Version comparison data
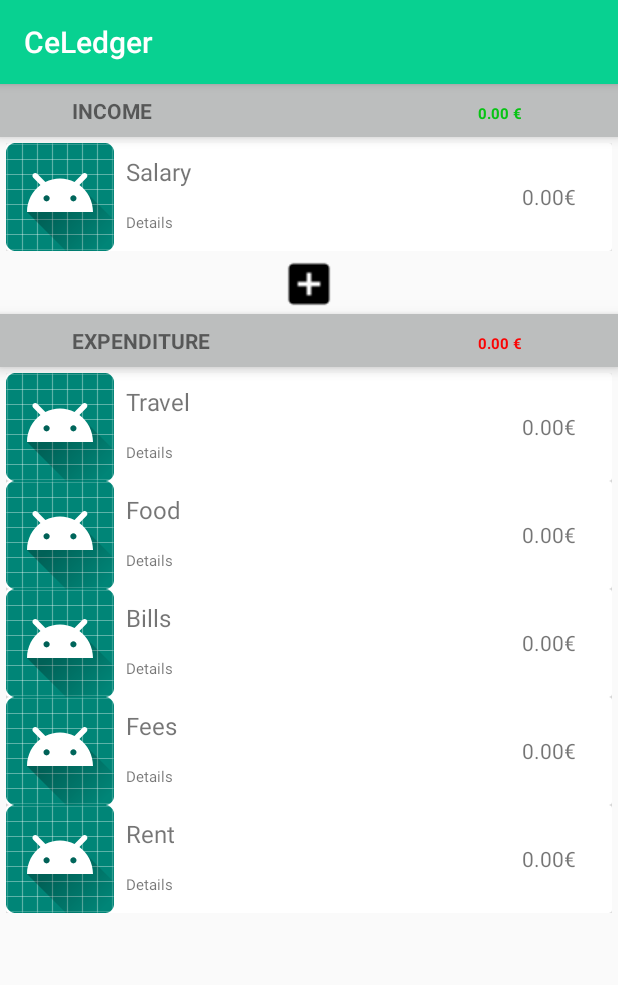
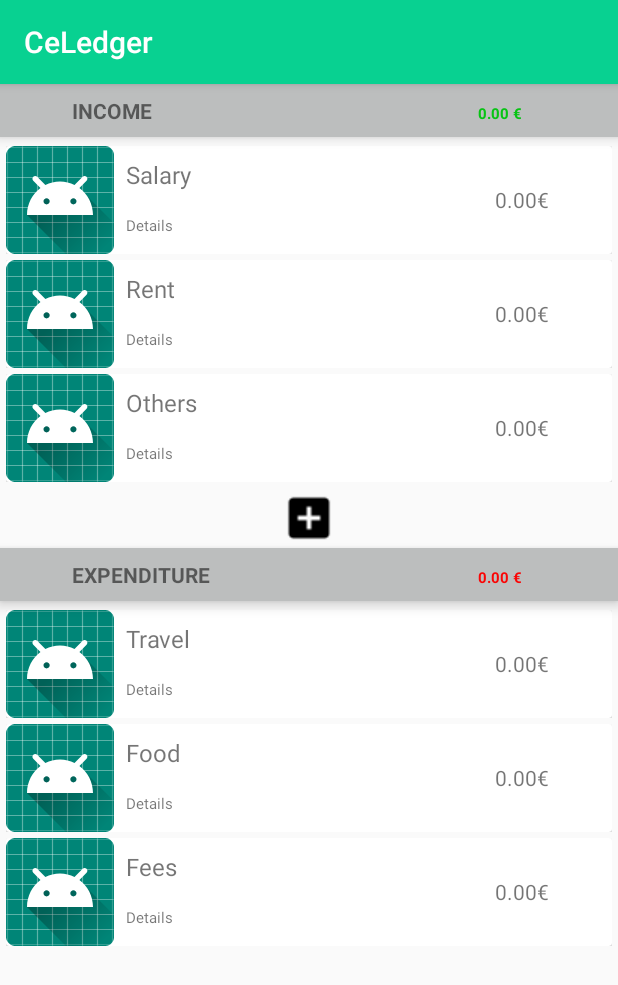
Before and after one commit to nishad-pawaskar/Celedger1, an Android app: the screen it shows after launch (MainActivity), on a phone screen of 412 x 824 dp. Shown: the top 985 px of the screen. Run offline under Robolectric (Android 15) with nearby library versions, the phone set to English and light mode, and no system bars.

Commit message:
This is the first version of our Money Control application named CeLedger. The application is still is progress and will be ready soon.

```diff
--- a/app/src/main/java/com/example/celedger1/DatabaseHelper.java
+++ b/app/src/main/java/com/example/celedger1/DatabaseHelper.java
@@ -31,12 +31,13 @@ public class DatabaseHelper extends SQLiteOpenHelper {
         onCreate(db);
     }
 
-    public boolean insertincomedata(String source, String amount, String date){
+    public boolean insertincomedata(String source, String amount, String date, String paymentmethod){
         SQLiteDatabase db = this.getWritableDatabase();
         ContentValues contentValues = new ContentValues();
         contentValues.put(COL_4, source);
         contentValues.put(COL_5, amount);
         contentValues.put(COL_2, date);
+        contentValues.put(COL_3, paymentmethod);
         long result = db.insert(INCOME_TABLE, null, contentValues);
         if(result == -1)
             return false;
--- a/app/src/main/java/com/example/celedger1/MainActivity.java
+++ b/app/src/main/java/com/example/celedger1/MainActivity.java
@@ -38,7 +38,7 @@ public class MainActivity extends AppCompatActivity {
 
         //Latest Income List
         Incmelist.setLayoutManager(new LinearLayoutManager(this));
-        String[] Income = {"Salary"};    //NOT FINAL. THESE WILL THE 3 LATEST ENTRIES
+        String[] Income = {"Salary", "Rent", "Others"};    //NOT FINAL. THESE WILL THE 3 LATEST ENTRIES
         Incmelist.setAdapter(new IncmeAdaptor(Income));
 
         //Income Add Image
@@ -63,7 +63,7 @@ public class MainActivity extends AppCompatActivity {
 
         //Latest Expense List
         Xpnselist.setLayoutManager(new LinearLayoutManager(this));
-        String[] Expenditure = {"Travel", "Food", "Bills", "Fees", "Rent"};    //NOT FINAL. THESE WILL THE 3 LATEST ENTRIES
+        String[] Expenditure = {"Travel", "Food", "Fees"};    //NOT FINAL. THESE WILL THE 3 LATEST ENTRIES
         Xpnselist.setAdapter(new XpnseAdaptor(Expenditure));
 
     }
--- a/app/src/main/res/layout/income_list_layout.xml
+++ b/app/src/main/res/layout/income_list_layout.xml
@@ -1,13 +1,18 @@
 <?xml version="1.0" encoding="utf-8"?>
-<android.support.v7.widget.CardView xmlns:android="http://schemas.android.com/apk/res/android"
+<LinearLayout xmlns:android="http://schemas.android.com/apk/res/android"
+    xmlns:tools="http://schemas.android.com/tools"
     android:layout_width="match_parent"
     android:layout_height="wrap_content"
     xmlns:app="http://schemas.android.com/apk/res-auto"
-    xmlns:card_view="http://schemas.android.com/tools"
     android:orientation="vertical"
-    card_view:cardElevation="5dp">
+    android:layout_marginVertical="2dp">
     //CHANGE THE CONSTRAINT LAYOUT TO LINEAR LAYOUT
     //THIS LAYOUT IS A PART OF THE RECYCLER VIEW(SCROLLABLE CONTENT)
+<android.support.v7.widget.CardView
+    android:layout_width="match_parent"
+    android:layout_height="wrap_content"
+    app:cardElevation="5dp">
+
 <LinearLayout
     android:layout_width="match_parent"
     android:layout_height="wrap_content">
@@ -47,15 +52,17 @@
         android:text="Details"
         />
 </LinearLayout>
+
     <TextView
         android:layout_width="wrap_content"
         android:layout_height="wrap_content"
+        android:layout_gravity="center_vertical"
         android:layout_weight="1"
+        android:textAlignment="viewEnd"
+        android:paddingRight="42dp"
         android:text="0.00€"
         android:textSize="14sp"
-        android:layout_gravity="center"
-        android:textAlignment="viewEnd"
-        card_view:ignore="RtlCompat"
-        android:paddingRight="24dp"/>
+        tools:ignore="RtlCompat" />
 </LinearLayout>
 </android.support.v7.widget.CardView>
+</LinearLayout>
--- a/app/src/main/res/layout/xpense_list_layout.xml
+++ b/app/src/main/res/layout/xpense_list_layout.xml
@@ -1,13 +1,17 @@
 <?xml version="1.0" encoding="utf-8"?>
-<android.support.v7.widget.CardView xmlns:android="http://schemas.android.com/apk/res/android"
+<LinearLayout xmlns:android="http://schemas.android.com/apk/res/android"
     android:layout_width="match_parent"
     android:layout_height="wrap_content"
-    xmlns:app="http://schemas.android.com/apk/res-auto"
     xmlns:card_view="http://schemas.android.com/tools"
     android:orientation="vertical"
-    card_view:cardElevation="5dp">
+    android:layout_marginVertical="2dp">
     //CHANGE THE CONSTRAINT LAYOUT TO LINEAR LAYOUT
     //THIS LAYOUT IS A PART OF THE RECYCLER VIEW(SCROLLABLE CONTENT)
+
+<android.support.v7.widget.CardView
+    android:layout_width="match_parent"
+    android:layout_height="wrap_content"
+    card_view:cardElevation="5dp">
 <LinearLayout
     android:layout_width="match_parent"
     android:layout_height="wrap_content">
@@ -56,6 +60,7 @@
         android:layout_gravity="center"
         android:textAlignment="viewEnd"
         card_view:ignore="RtlCompat"
-        android:paddingRight="24dp"/>
+        android:paddingRight="42dp"/>
 </LinearLayout>
 </android.support.v7.widget.CardView>
+</LinearLayout>
--- /dev/null
+++ b/settings.gradle
@@ -0,0 +1 @@
+include ':app'
```
Also changed, not shown: app/build.gradle (added, +32 -0 lines), app/src/main/java/com/example/celedger1/AddIncome.java (+24 -6 lines), app/src/main/res/layout/activity_add_income.xml (+35 -4 lines), build.gradle (added, +27 -0 lines), gradle.properties (added, +13 -0 lines), gradle/wrapper/gradle-wrapper.properties (added), 8 other files.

Work to complete :: Copy each line above holding "schemas".

The completed task ::
-<android.support.v7.widget.CardView xmlns:android="http://schemas.android.com/apk/res/android"
+<LinearLayout xmlns:android="http://schemas.android.com/apk/res/android"
+    xmlns:tools="http://schemas.android.com/tools"
     xmlns:app="http://schemas.android.com/apk/res-auto"
-    xmlns:card_view="http://schemas.android.com/tools"
-<android.support.v7.widget.CardView xmlns:android="http://schemas.android.com/apk/res/android"
+<LinearLayout xmlns:android="http://schemas.android.com/apk/res/android"
-    xmlns:app="http://schemas.android.com/apk/res-auto"
     xmlns:card_view="http://schemas.android.com/tools"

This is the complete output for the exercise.